As noted below, the Senate votes on President Obama’s jobs bill tonight. And although Democrats have more than 50 votes in their caucus, it’s not clear they’ll get 50 votes for this bill. President Obama takes a lot of grief for political timidity and, at least some of the time, he deserves it. But if Democrats can’t get 50 tonight, that’s not on him. In the last few weeks, he’s said all the right things and made all the right moves. And it still might not be enough. That’s the reality of our political system. When the constitution gives Nebraska the same voting power as California, Democratic presidents are going to depend on some pretty feckless supporters.
Oh, who am I kidding? My friends work in politics. We'll probably end up watching the debate instead.
From the National Security Desk: "Federal authorities foiled a plot by men linked to the Iranian government to kill the Saudi Arabian ambassador to the United States and to bomb a Saudi embassy, Attorney General Eric H. Holder Jr. said in a news conference on Tuesday." - New York Times
Are Republicans Trying to Sabotage the Economy? Plenty of people have suggested as much. Now the Obama campaign is, too. Steve Benen has details.
Line of the Day: “The more we learn about the last ten years, the more it seems like not only a Lost Decade, but a Decade of Losses.” – Derek Thompson, for the Atlantic.
Have Cake, Eat It Too. Economists talk about the inevitable trade-offs between efficiency and equity – i.e., between an economy that grows fast and an economy that distributes benefits broadly. Mark Thoma says it’s not so inevitable.
Bend the Curve. Just Not Yet. That’s the takeaway from a post by Charles Roehrig, from the Altarum Institute in Ann Arbor, who points out that growth in health care spending has meant growth in health care jobs, at a time when we desperately need more jobs not less.
Factory Jobs? In Michigan? Changing Gears has a story about the trouble manufacturers are having filling factory jobs. I’d love to hear what labor economists think about this. Unemployment in the Rust Belt has come down in the last two years, thanks to manufacturing growth, but unemployment is still high. The jobs are temporary, so perhaps that’s part of the explanation.
Not So Elitist. The Vanity Fair profile of Elizabeth Warren.
Yeah, Good Questions. Aaron Carroll of The Incidental Economist proposes ten very smart questions for tonight’s Republican presidential debate.
Burn, Baby, Burn: In the middle of a piece reacting to Ezra Klein’s weekend article on the economy, Ryan Avent argues that the Fed should convince the world it's not going to be so responsible (at least by the financial community's definition) in order to boost growth. And how should it do this? Avent suggests “the chairman should take to the podium to tell Americans they'd better start spending their dough soon before it's worthless, lighting a cigar with a $100 bill all the while.”

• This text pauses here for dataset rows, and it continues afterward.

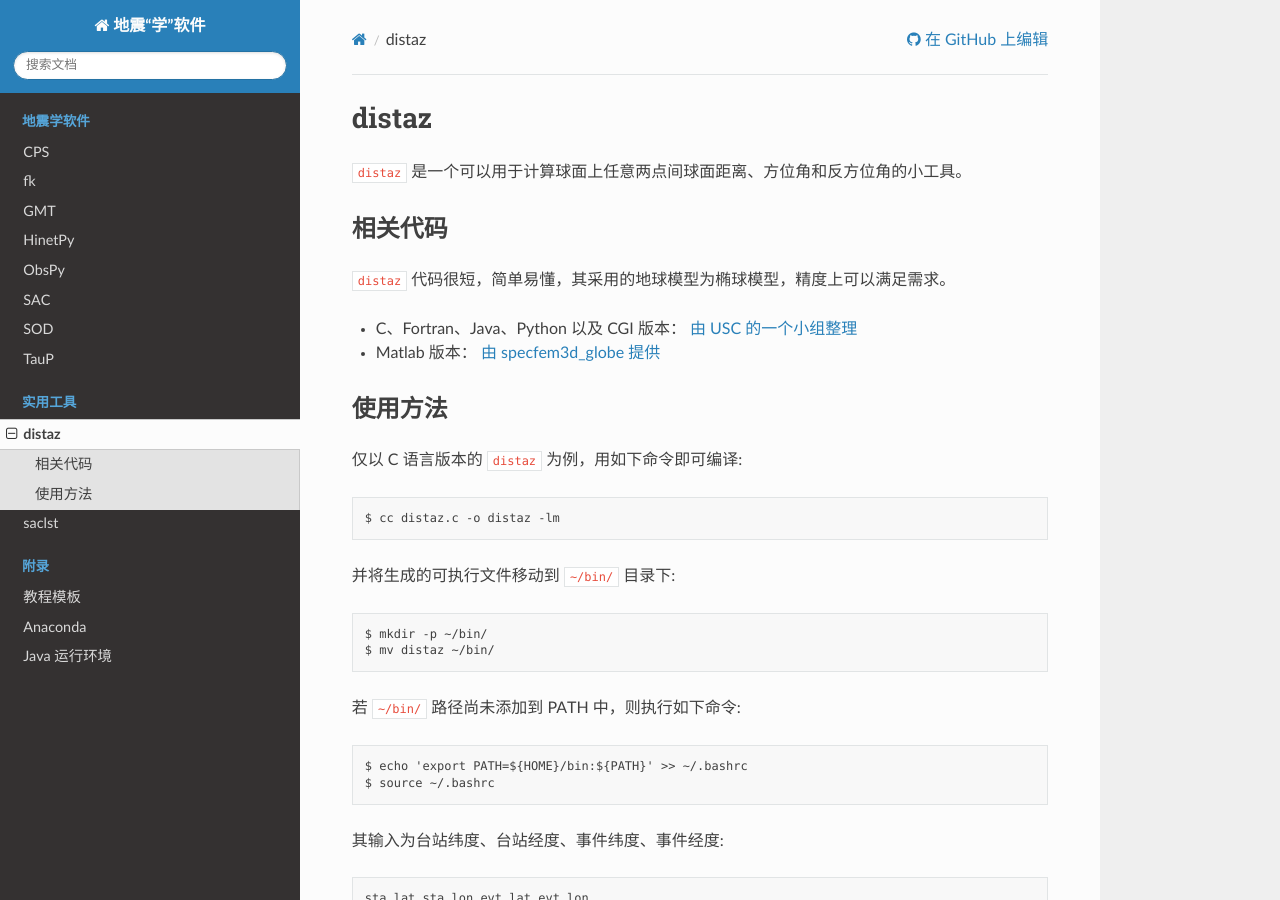
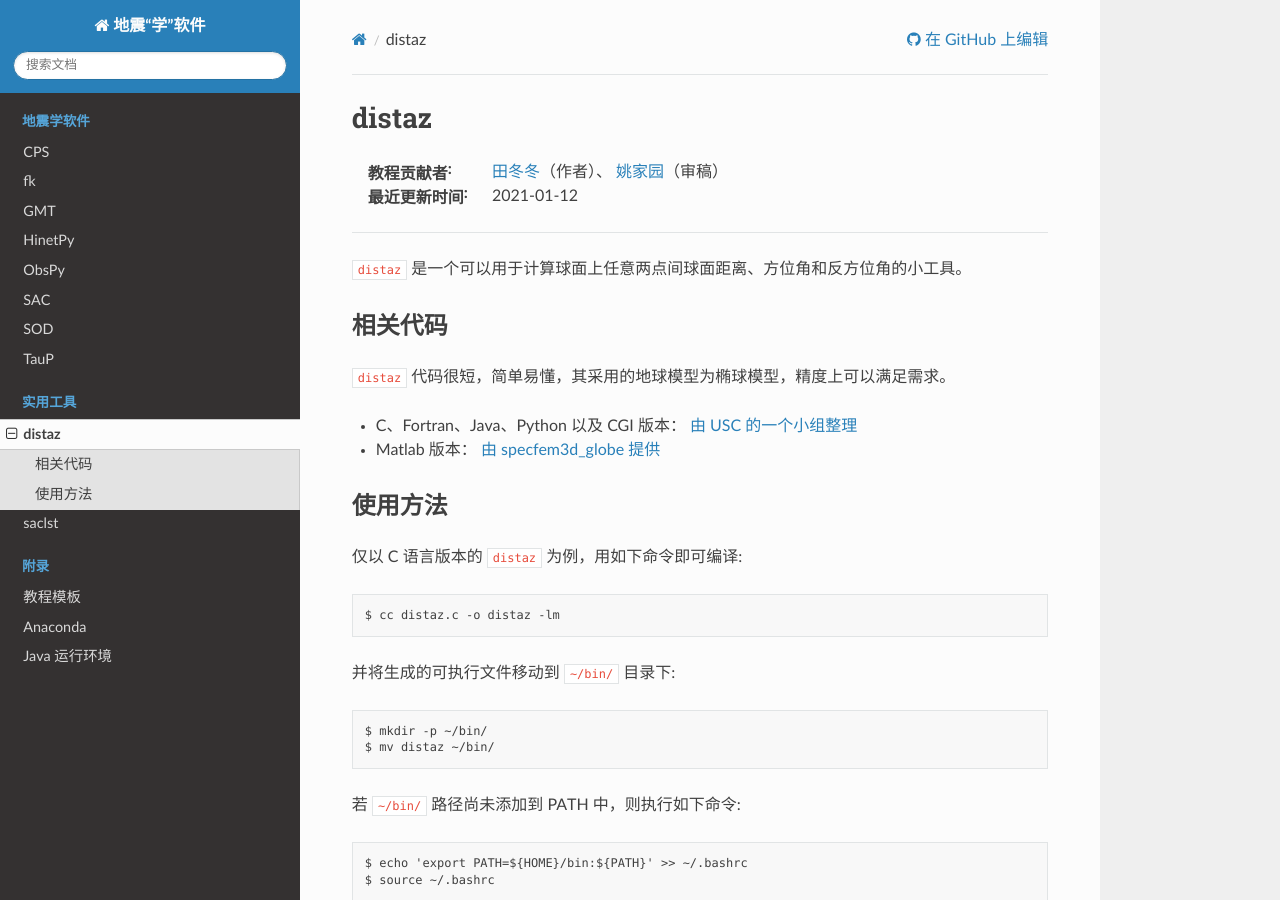
Before and after one commit to seismo-learn/software, a Sphinx documentation site: the page built from source/utilities/distaz.rst, in a window 1280 px wide and 900 px high. Built offline with Sphinx 7.4.7 and the Read the Docs theme 2.0.0, drawn with Linux system fonts in a browser that asks for light colours.

Commit message:
Add metadata for distaz tutorial (#117)
Co-authored-by: Dongdong Tian <seisman.info@gmail.com>

```diff
--- a/source/utilities/distaz.rst
+++ b/source/utilities/distaz.rst
@@ -1,5 +1,11 @@
 distaz
 ======
+
+:教程贡献者: `田冬冬 <https://me.seisman.info/>`__\ （作者）、
+                    `姚家园 <https://github.com/core-man>`__\ （审稿）
+:最近更新时间: 2021-01-12
+
+----
 
 ``distaz`` 是一个可以用于计算球面上任意两点间球面距离、方位角和反方位角的小工具。
 
```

Reader Line of the Day: “The man's a Kenyan.” That’s reader “Nusholtz” on my item about Mitt Romney and his support for health care reforms that look like the Affordable Care Act.
Video Dedication of the Day: For all you filibustering senators out there, Elvis has a message:
Photo Credit: Wikimedia Commons